*PROBLEM REQUIREMENTS*
Return the records that follow, unchanged and complete.

[Stored dataset items]
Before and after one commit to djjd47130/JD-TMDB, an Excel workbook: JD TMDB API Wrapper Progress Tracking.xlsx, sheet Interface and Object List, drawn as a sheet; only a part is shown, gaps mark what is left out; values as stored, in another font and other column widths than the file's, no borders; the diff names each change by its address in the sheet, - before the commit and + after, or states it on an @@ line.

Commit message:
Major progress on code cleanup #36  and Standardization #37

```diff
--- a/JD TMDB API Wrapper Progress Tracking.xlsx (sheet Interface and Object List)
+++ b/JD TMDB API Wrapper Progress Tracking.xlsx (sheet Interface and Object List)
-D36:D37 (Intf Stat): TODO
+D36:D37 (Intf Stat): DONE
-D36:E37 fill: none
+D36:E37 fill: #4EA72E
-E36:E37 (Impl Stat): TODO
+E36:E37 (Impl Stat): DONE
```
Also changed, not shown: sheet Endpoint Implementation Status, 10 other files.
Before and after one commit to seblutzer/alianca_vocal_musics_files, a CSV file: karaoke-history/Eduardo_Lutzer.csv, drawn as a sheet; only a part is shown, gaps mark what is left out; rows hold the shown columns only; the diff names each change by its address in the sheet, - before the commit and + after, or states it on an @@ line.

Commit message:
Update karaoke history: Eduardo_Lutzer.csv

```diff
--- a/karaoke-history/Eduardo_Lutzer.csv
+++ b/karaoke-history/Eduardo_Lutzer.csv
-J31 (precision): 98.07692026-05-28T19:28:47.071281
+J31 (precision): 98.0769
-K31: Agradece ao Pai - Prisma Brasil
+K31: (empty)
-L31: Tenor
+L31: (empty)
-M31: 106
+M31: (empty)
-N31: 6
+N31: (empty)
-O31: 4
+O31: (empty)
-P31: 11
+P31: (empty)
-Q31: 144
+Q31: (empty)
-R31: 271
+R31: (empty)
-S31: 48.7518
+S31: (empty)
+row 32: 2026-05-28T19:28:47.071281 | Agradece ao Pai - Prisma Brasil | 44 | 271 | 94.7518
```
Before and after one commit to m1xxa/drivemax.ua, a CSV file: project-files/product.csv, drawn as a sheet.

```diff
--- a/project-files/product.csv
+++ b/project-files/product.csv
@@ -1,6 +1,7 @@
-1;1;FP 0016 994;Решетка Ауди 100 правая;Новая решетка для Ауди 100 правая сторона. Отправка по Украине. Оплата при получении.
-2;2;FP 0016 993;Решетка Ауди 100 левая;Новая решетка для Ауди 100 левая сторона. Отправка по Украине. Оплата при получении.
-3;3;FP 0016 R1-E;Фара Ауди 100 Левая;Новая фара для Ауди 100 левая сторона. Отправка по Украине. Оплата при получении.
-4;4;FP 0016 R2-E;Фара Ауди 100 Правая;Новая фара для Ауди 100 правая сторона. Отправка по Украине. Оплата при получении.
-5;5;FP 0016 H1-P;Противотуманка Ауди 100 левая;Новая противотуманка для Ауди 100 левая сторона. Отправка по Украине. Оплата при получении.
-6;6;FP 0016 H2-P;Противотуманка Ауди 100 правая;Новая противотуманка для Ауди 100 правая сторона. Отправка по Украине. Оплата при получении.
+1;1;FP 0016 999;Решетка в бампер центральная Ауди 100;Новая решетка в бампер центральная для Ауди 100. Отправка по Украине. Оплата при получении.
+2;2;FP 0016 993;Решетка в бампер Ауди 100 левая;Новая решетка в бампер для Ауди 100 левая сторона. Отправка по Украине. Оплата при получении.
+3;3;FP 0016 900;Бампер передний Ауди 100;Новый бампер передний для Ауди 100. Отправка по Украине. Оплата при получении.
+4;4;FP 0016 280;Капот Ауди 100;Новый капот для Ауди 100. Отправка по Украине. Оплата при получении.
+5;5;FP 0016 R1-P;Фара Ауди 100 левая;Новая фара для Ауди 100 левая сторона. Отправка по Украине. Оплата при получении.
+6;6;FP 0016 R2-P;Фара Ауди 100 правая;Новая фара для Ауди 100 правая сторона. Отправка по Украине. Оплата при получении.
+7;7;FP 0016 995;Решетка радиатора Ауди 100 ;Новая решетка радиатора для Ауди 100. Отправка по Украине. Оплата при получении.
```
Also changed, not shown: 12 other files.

*EXERCISE RESPONSE*
Before and after one commit to djjd47130/JD-TMDB, an Excel workbook: JD TMDB API Wrapper Progress Tracking.xlsx, sheet Interface and Object List, drawn as a sheet; only a part is shown, gaps mark what is left out; values as stored, in another font and other column widths than the file's, no borders; the diff names each change by its address in the sheet, - before the commit and + after, or states it on an @@ line.

Commit message:
Major progress on code cleanup #36  and Standardization #37

```diff
--- a/JD TMDB API Wrapper Progress Tracking.xlsx (sheet Interface and Object List)
+++ b/JD TMDB API Wrapper Progress Tracking.xlsx (sheet Interface and Object List)
-D36:D37 (Intf Stat): TODO
+D36:D37 (Intf Stat): DONE
-D36:E37 fill: none
+D36:E37 fill: #4EA72E
-E36:E37 (Impl Stat): TODO
+E36:E37 (Impl Stat): DONE
```
Also changed, not shown: sheet Endpoint Implementation Status, 10 other files.
Before and after one commit to seblutzer/alianca_vocal_musics_files, a CSV file: karaoke-history/Eduardo_Lutzer.csv, drawn as a sheet; only a part is shown, gaps mark what is left out; rows hold the shown columns only; the diff names each change by its address in the sheet, - before the commit and + after, or states it on an @@ line.

Commit message:
Update karaoke history: Eduardo_Lutzer.csv

```diff
--- a/karaoke-history/Eduardo_Lutzer.csv
+++ b/karaoke-history/Eduardo_Lutzer.csv
-J31 (precision): 98.07692026-05-28T19:28:47.071281
+J31 (precision): 98.0769
-K31: Agradece ao Pai - Prisma Brasil
+K31: (empty)
-L31: Tenor
+L31: (empty)
-M31: 106
+M31: (empty)
-N31: 6
+N31: (empty)
-O31: 4
+O31: (empty)
-P31: 11
+P31: (empty)
-Q31: 144
+Q31: (empty)
-R31: 271
+R31: (empty)
-S31: 48.7518
+S31: (empty)
+row 32: 2026-05-28T19:28:47.071281 | Agradece ao Pai - Prisma Brasil | 44 | 271 | 94.7518
```
Before and after one commit to m1xxa/drivemax.ua, a CSV file: project-files/product.csv, drawn as a sheet.

```diff
--- a/project-files/product.csv
+++ b/project-files/product.csv
@@ -1,6 +1,7 @@
-1;1;FP 0016 994;Решетка Ауди 100 правая;Новая решетка для Ауди 100 правая сторона. Отправка по Украине. Оплата при получении.
-2;2;FP 0016 993;Решетка Ауди 100 левая;Новая решетка для Ауди 100 левая сторона. Отправка по Украине. Оплата при получении.
-3;3;FP 0016 R1-E;Фара Ауди 100 Левая;Новая фара для Ауди 100 левая сторона. Отправка по Украине. Оплата при получении.
-4;4;FP 0016 R2-E;Фара Ауди 100 Правая;Новая фара для Ауди 100 правая сторона. Отправка по Украине. Оплата при получении.
-5;5;FP 0016 H1-P;Противотуманка Ауди 100 левая;Новая противотуманка для Ауди 100 левая сторона. Отправка по Украине. Оплата при получении.
-6;6;FP 0016 H2-P;Противотуманка Ауди 100 правая;Новая противотуманка для Ауди 100 правая сторона. Отправка по Украине. Оплата при получении.
+1;1;FP 0016 999;Решетка в бампер центральная Ауди 100;Новая решетка в бампер центральная для Ауди 100. Отправка по Украине. Оплата при получении.
+2;2;FP 0016 993;Решетка в бампер Ауди 100 левая;Новая решетка в бампер для Ауди 100 левая сторона. Отправка по Украине. Оплата при получении.
+3;3;FP 0016 900;Бампер передний Ауди 100;Новый бампер передний для Ауди 100. Отправка по Украине. Оплата при получении.
+4;4;FP 0016 280;Капот Ауди 100;Новый капот для Ауди 100. Отправка по Украине. Оплата при получении.
+5;5;FP 0016 R1-P;Фара Ауди 100 левая;Новая фара для Ауди 100 левая сторона. Отправка по Украине. Оплата при получении.
+6;6;FP 0016 R2-P;Фара Ауди 100 правая;Новая фара для Ауди 100 правая сторона. Отправка по Украине. Оплата при получении.
+7;7;FP 0016 995;Решетка радиатора Ауди 100 ;Новая решетка радиатора для Ауди 100. Отправка по Украине. Оплата при получении.
```
Also changed, not shown: 12 other files.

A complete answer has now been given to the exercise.